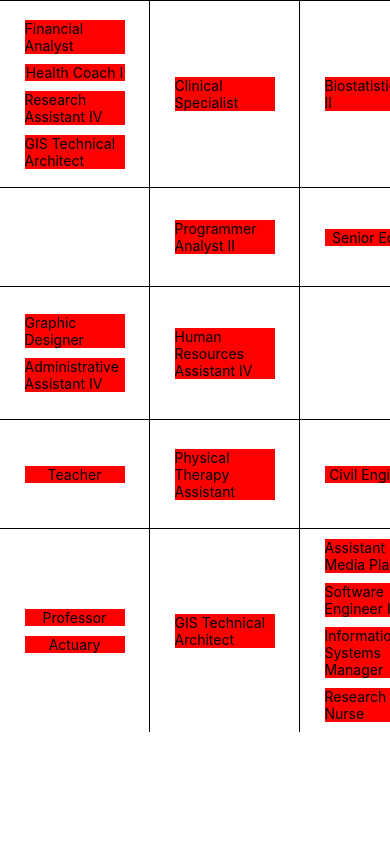
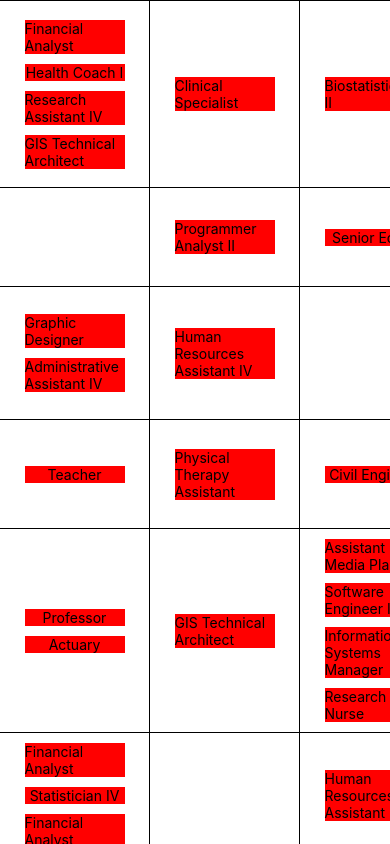
Before and after one commit to AnishShahi123/React-Native-Simple-DnD, a React Native app: screen / in a window 390 px wide. Built offline with nearby package versions, Linux system fonts and the light colour scheme.

Commit message:
Everything works but is slow

```diff
--- a/src/components/EventCard.tsx
+++ b/src/components/EventCard.tsx
@@ -48,6 +48,7 @@ type EventCardPropsType = {
     timestamp: number;
     title: string;
   }[];
+  setTitle: React.Dispatch<React.SetStateAction<string | undefined>>;
 };
 
 const EventCard = (props: EventCardPropsType) => {
@@ -63,6 +64,7 @@ const EventCard = (props: EventCardPropsType) => {
     setConvertedData,
     setDataToRender,
     dataToRender,
+    setTitle,
   } = props;
 
   const PanGesture = Gesture.Pan()
@@ -72,7 +74,7 @@ const EventCard = (props: EventCardPropsType) => {
         x: absoluteX,
         y: absoluteY,
       };
-
+      runOnJS(setTitle)(currentTask?.title);
       const row =
         Object.keys(heightOfEachRow).find(
           key =>
@@ -117,7 +119,7 @@ const EventCard = (props: EventCardPropsType) => {
     })
     .onFinalize(() => {
       runOnJS(getNewTimestamp)();
-
+      runOnJS(setTitle)(undefined);
       console.log(activeItem.value);
       console.log(activeItemOverCell.value);
     });
--- a/src/components/GridCell.tsx
+++ b/src/components/GridCell.tsx
@@ -47,6 +47,7 @@ type PropTypes = {
     timestamp: number;
     title: string;
   }[];
+  setTitle: React.Dispatch<React.SetStateAction<string | undefined>>;
 };
 
 export default function GridCell({
@@ -63,6 +64,7 @@ export default function GridCell({
   setConvertedData,
   setDataToRender,
   dataToRender,
+  setTitle,
 }: PropTypes) {
   return (
     <View
@@ -91,6 +93,7 @@ export default function GridCell({
               setConvertedData={setConvertedData}
               dataToRender={dataToRender}
               setDataToRender={setDataToRender}
+              setTitle={setTitle}
             />
           );
         })}
--- a/src/components/GridLayout.tsx
+++ b/src/components/GridLayout.tsx
@@ -5,13 +5,12 @@ import {getStructuredData} from '../utils/getStructuredData';
 import {convertedDataType, id, structuredDataType} from '../utils/types';
 import {getWeekDates} from '../utils/getWeekDates';
 import {DateTime} from 'luxon';
-import {ScrollView, View} from 'react-native';
+import {ScrollView, Text, View} from 'react-native';
 import GridCell from './GridCell';
 import Animated, {
   useAnimatedStyle,
   useSharedValue,
 } from 'react-native-reanimated';
-import EventCard from './EventCard';
 
 const GridLayout = () => {
   const [convertedData, setConvertedData] =
@@ -89,12 +88,17 @@ const GridLayout = () => {
     console.log(activeItem.value);
   }, [activeItem.value]);
 
+  const [title, setTitle] = React.useState<string | undefined>(undefined);
+
   return (
     structuredData && (
       <>
-        {activeItem.value && (
+        {title && (
           <Animated.View style={[animatedStyle, {zIndex: 100}]}>
-            <EventCard
+            <View style={{backgroundColor: 'red', width: 150}}>
+              <Text>{title}</Text>
+            </View>
+            {/* <EventCard
               activeItem={activeItem}
               activeItemOverCell={activeItemOverCell}
               currentTask={convertedData?.collection[activeItem.value]}
@@ -106,7 +110,7 @@ const GridLayout = () => {
               setConvertedData={setConvertedData}
               dataToRender={dataToRender}
               setDataToRender={setDataToRender}
-            />
+            /> */}
           </Animated.View>
         )}
         <ScrollView
@@ -120,7 +124,7 @@ const GridLayout = () => {
               scrollViewVerticalOffsetValue.value =
                 event.nativeEvent.contentOffset.y;
             }}>
-            {Array.from({length: 5}).map((item, index) => {
+            {Array.from({length: 10}).map((item, index) => {
               return (
                 <View
                   style={{flexDirection: 'row'}}
@@ -161,6 +165,7 @@ const GridLayout = () => {
                         setConvertedData={setConvertedData}
                         dataToRender={dataToRender}
                         setDataToRender={setDataToRender}
+                        setTitle={setTitle}
                       />
                     );
                   })}
```
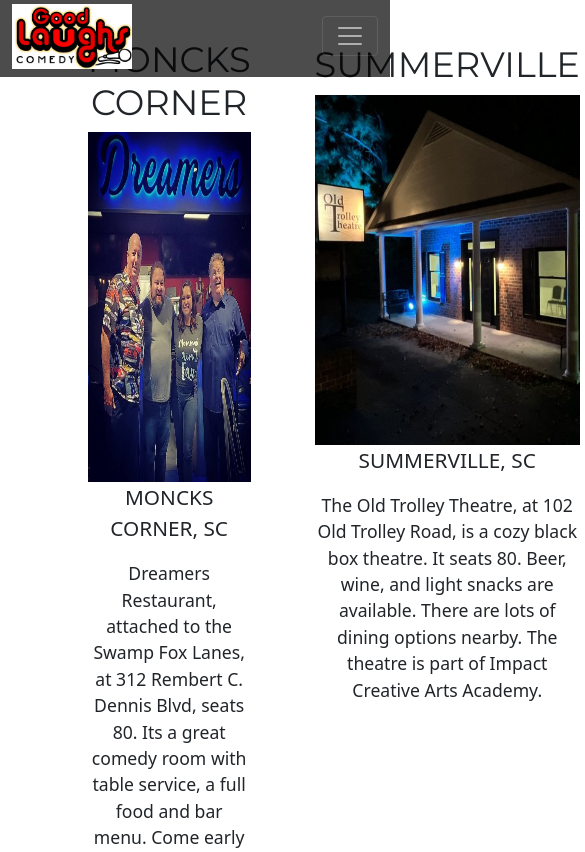
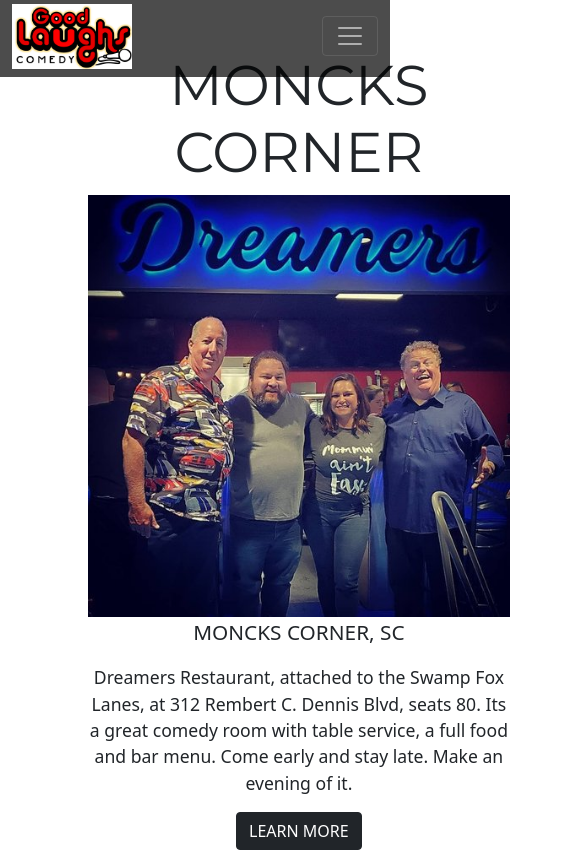
Before and after one commit to Bwardstories/goodlaughscomedy, a React (Create React App) app: page /locations in a window 390 px wide. Shown: the top 852 px of the page, 585 px wide, since content can reach past the window. Built offline with nearby package versions, Linux system fonts and the light colour scheme; no server answers.

Commit message:
added responsiveness to locations page

```diff
--- a/src/views/locations/Locations.js
+++ b/src/views/locations/Locations.js
@@ -9,6 +9,7 @@ const Locations = () => {
     <div className="locationGrid">
       {locations.map(location => (
         <div className="locationCardWrapper">
+          <div>
             <h3 className="locationTitle">{location.title}</h3>
             <img
               src={location.img}
@@ -16,6 +17,8 @@ const Locations = () => {
               className="locationImage"></img>
             <p className="locationCity">{location.city}</p>
             <p className="locationSummary">{location.summary}</p>
+          </div>
+          <div className="locationSummaryWrapper">
             {location.url ? (
               <Button variant="dark" href={location.url}>
                 LEARN MORE
@@ -24,6 +27,7 @@ const Locations = () => {
               ""
             )}
           </div>
+        </div>
       ))}
     </div>
   );
--- a/src/views/locations/locations.css
+++ b/src/views/locations/locations.css
@@ -9,14 +9,17 @@
 .locationCardWrapper {
   margin-top: 5%;
   text-align: center;
+  display: flex;
+  flex-direction: column;
+  justify-content: space-between;
 }
 .locationImage {
   width: 100%;
-  height: 350px;
+  height: auto;
 }
 .locationTitle {
   text-align: center;
-  font-size: 2.2rem;
+  font-size: clamp(1rem, 1.5vw, 2.2rem);
   font-family: "Montserrat", sans-serif;
 }
 .locationCity {
@@ -25,3 +28,13 @@
 .locationSummary {
   font-size: 1.1rem;
 }
+.locationSummaryWrapper {
+}
+@media (max-width: 1600px) {
+  .locationGrid {
+    grid-template-columns: 1fr;
+  }
+  .locationTitle {
+    font-size: 3.5rem;
+  }
+}
```
Lines whose indentation alone changed are shown as unchanged.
::::::
[EXERCISE GOAL]:
Each line that mentions the string "GridCell" must be copied from the listing.

[PROBLEM SOLUTION]:
--- a/src/components/GridCell.tsx
+++ b/src/components/GridCell.tsx
 export default function GridCell({
@@ -63,6 +64,7 @@ export default function GridCell({
@@ -91,6 +93,7 @@ export default function GridCell({
 import GridCell from './GridCell';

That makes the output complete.